====== Information given ======
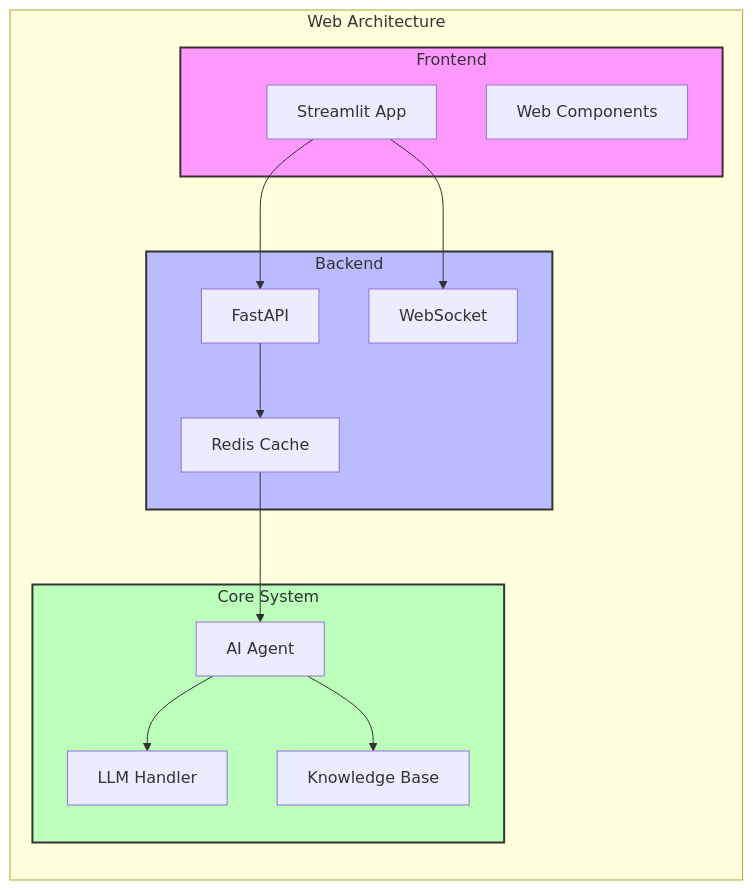
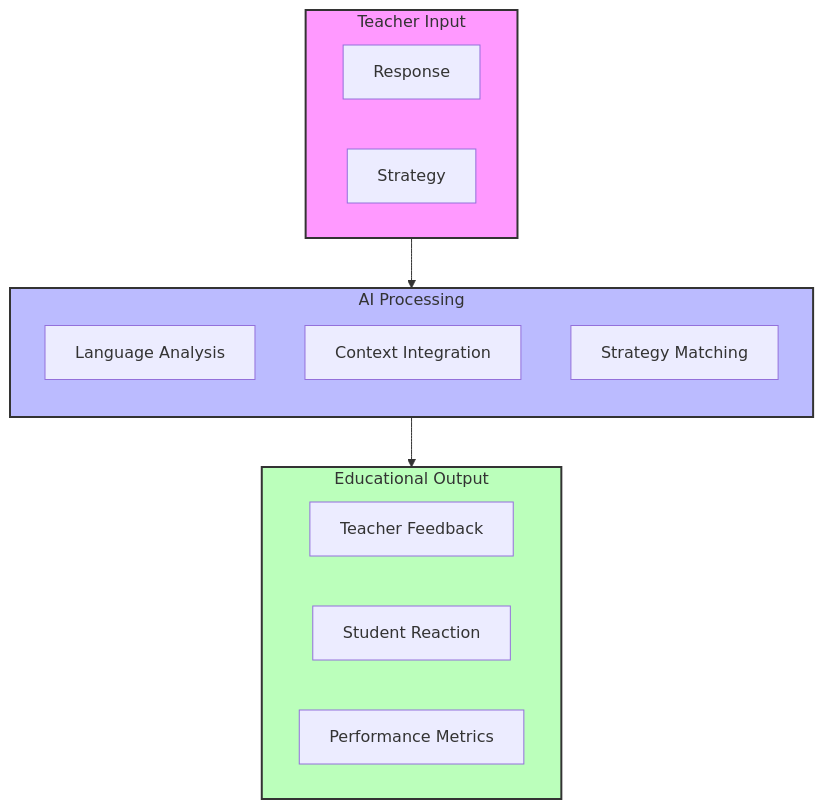
Before and after one commit to UVU-AI-Innovate/teacher-training-chatbot: the fourth of 5 diagrams in README.md, drawn with Mermaid. The commit also changed other lines of this file, not shown here.

First line of the commit message:
Refactor README with comprehensive educational AI simulation framework

````diff
--- a/README.md
+++ b/README.md
@@ -919,33 +115,27 @@
 ```mermaid
 graph TB
-    subgraph WebArch["Web Architecture"]
-        direction TB
-        subgraph FE["Frontend"]
-            ST[Streamlit App]
-            WC[Web Components]
-        end
-        
-        subgraph BE["Backend"]
-            API[FastAPI]
-            WS[WebSocket]
-            Cache[Redis Cache]
-        end
-        
-        subgraph Core["Core System"]
-            CE[AI Agent]
-            LLM[LLM Handler]
-            KB[Knowledge Base]
-        end
-        
-        ST --> API
-        ST --> WS
-        API --> Cache
-        Cache --> CE
-        CE --> LLM
-        CE --> KB
+    subgraph Input["Teacher Input"]
+        TR[Response]
+        ST[Strategy]
     end
 
-    style FE fill:#f9f,stroke:#333,stroke-width:2px
-    style BE fill:#bbf,stroke:#333,stroke-width:2px
-    style Core fill:#bfb,stroke:#333,stroke-width:2px
+    subgraph Processing["AI Processing"]
+        direction TB
+        NLP[Language Analysis]
+        Context[Context Integration]
+        Strategy[Strategy Matching]
+    end
+
+    subgraph Output["Educational Output"]
+        Feedback[Teacher Feedback]
+        Reaction[Student Reaction]
+        Metrics[Performance Metrics]
+    end
+
+    Input --> Processing
+    Processing --> Output
+
+    style Input fill:#f9f,stroke:#333,stroke-width:2px
+    style Processing fill:#bbf,stroke:#333,stroke-width:2px
+    style Output fill:#bfb,stroke:#333,stroke-width:2px
 ```
````
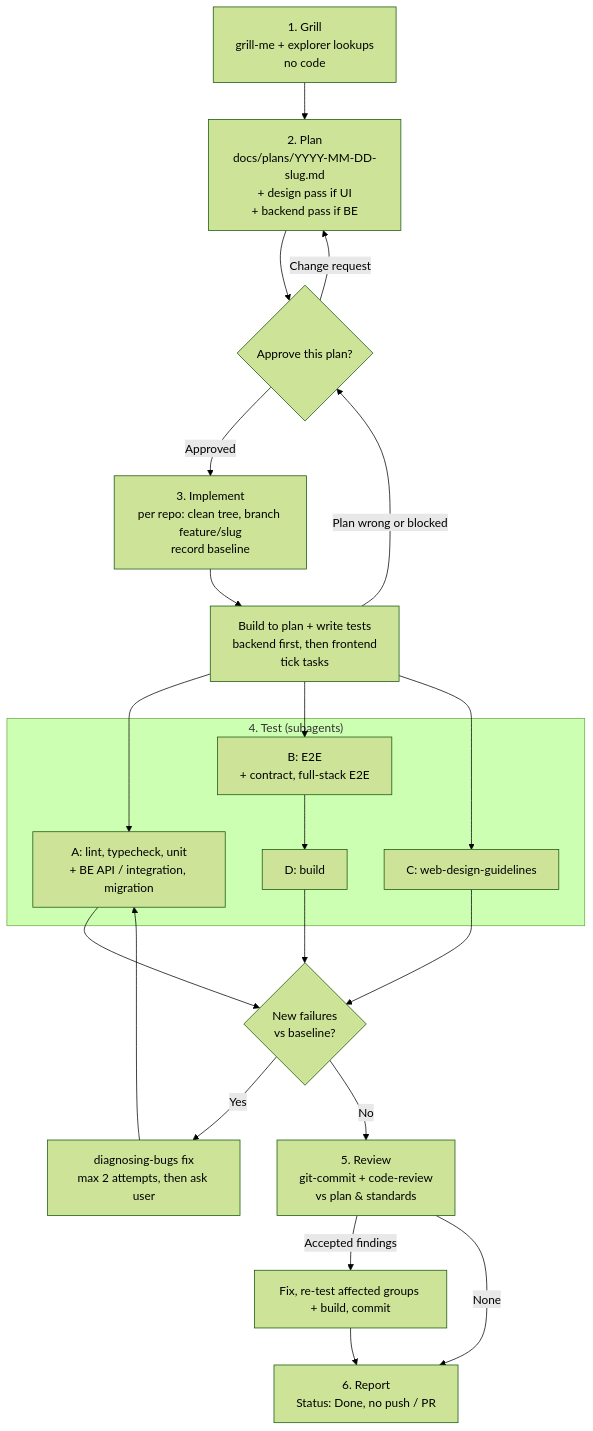
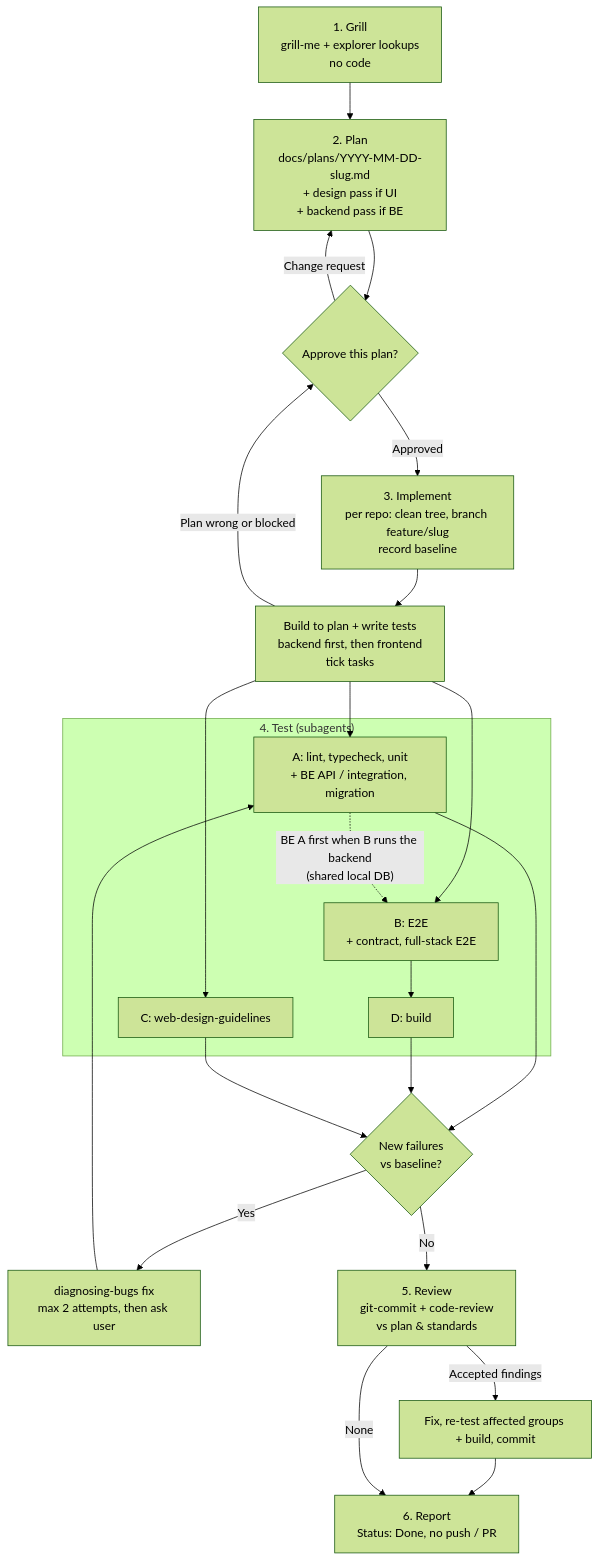
The second of 3 diagrams in README.md (minhfi/bumno), drawn with Mermaid (forest theme) before and after one commit. The commit also changed other lines of this file and 4 other files, not shown here.

````diff
--- a/README.md
+++ b/README.md
@@ -96,23 +96,24 @@
 ```mermaid
 flowchart TD
     G["1. Grill<br/>grill-me + explorer lookups<br/>no code"] --> P["2. Plan<br/>docs/plans/YYYY-MM-DD-slug.md<br/>+ design pass if UI<br/>+ backend pass if BE"]
     P --> A{Approve this plan?}
     A -->|Change request| P
     A -->|Approved| I1["3. Implement<br/>per repo: clean tree, branch feature/slug<br/>record baseline"]
     I1 --> I2[Build to plan + write tests<br/>backend first, then frontend<br/>tick tasks]
     I2 -->|Plan wrong or blocked| A
     I2 --> TA & TB & TC
     subgraph T4 ["4. Test (subagents)"]
         TA[A: lint, typecheck, unit<br/>+ BE API / integration, migration]
         TB[B: E2E<br/>+ contract, full-stack E2E]
         TC[C: web-design-guidelines]
+        TA -.->|"BE A first when B runs the backend<br/>(shared local DB)"| TB
         TB --> TD[D: build]
     end
     TA & TD & TC --> R{New failures<br/>vs baseline?}
     R -->|Yes| DB[diagnosing-bugs fix<br/>max 2 attempts, then ask user]
     DB --> TA
     R -->|No| RV["5. Review<br/>git-commit + code-review<br/>vs plan & standards"]
     RV -->|Accepted findings| FX[Fix, re-test affected groups + build, commit]
     FX --> RP
     RV -->|None| RP["6. Report<br/>Status: Done, no push / PR"]
 ```
````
======
* _Activity_:
Only the lines that contain the string "with" should be copied from the entries above.

* _Task output_:
Before and after one commit to UVU-AI-Innovate/teacher-training-chatbot: the fourth of 5 diagrams in README.md, drawn with Mermaid. The commit also changed other lines of this file, not shown here.
Refactor README with comprehensive educational AI simulation framework
The second of 3 diagrams in README.md (minhfi/bumno), drawn with Mermaid (forest theme) before and after one commit. The commit also changed other lines of this file and 4 other files, not shown here.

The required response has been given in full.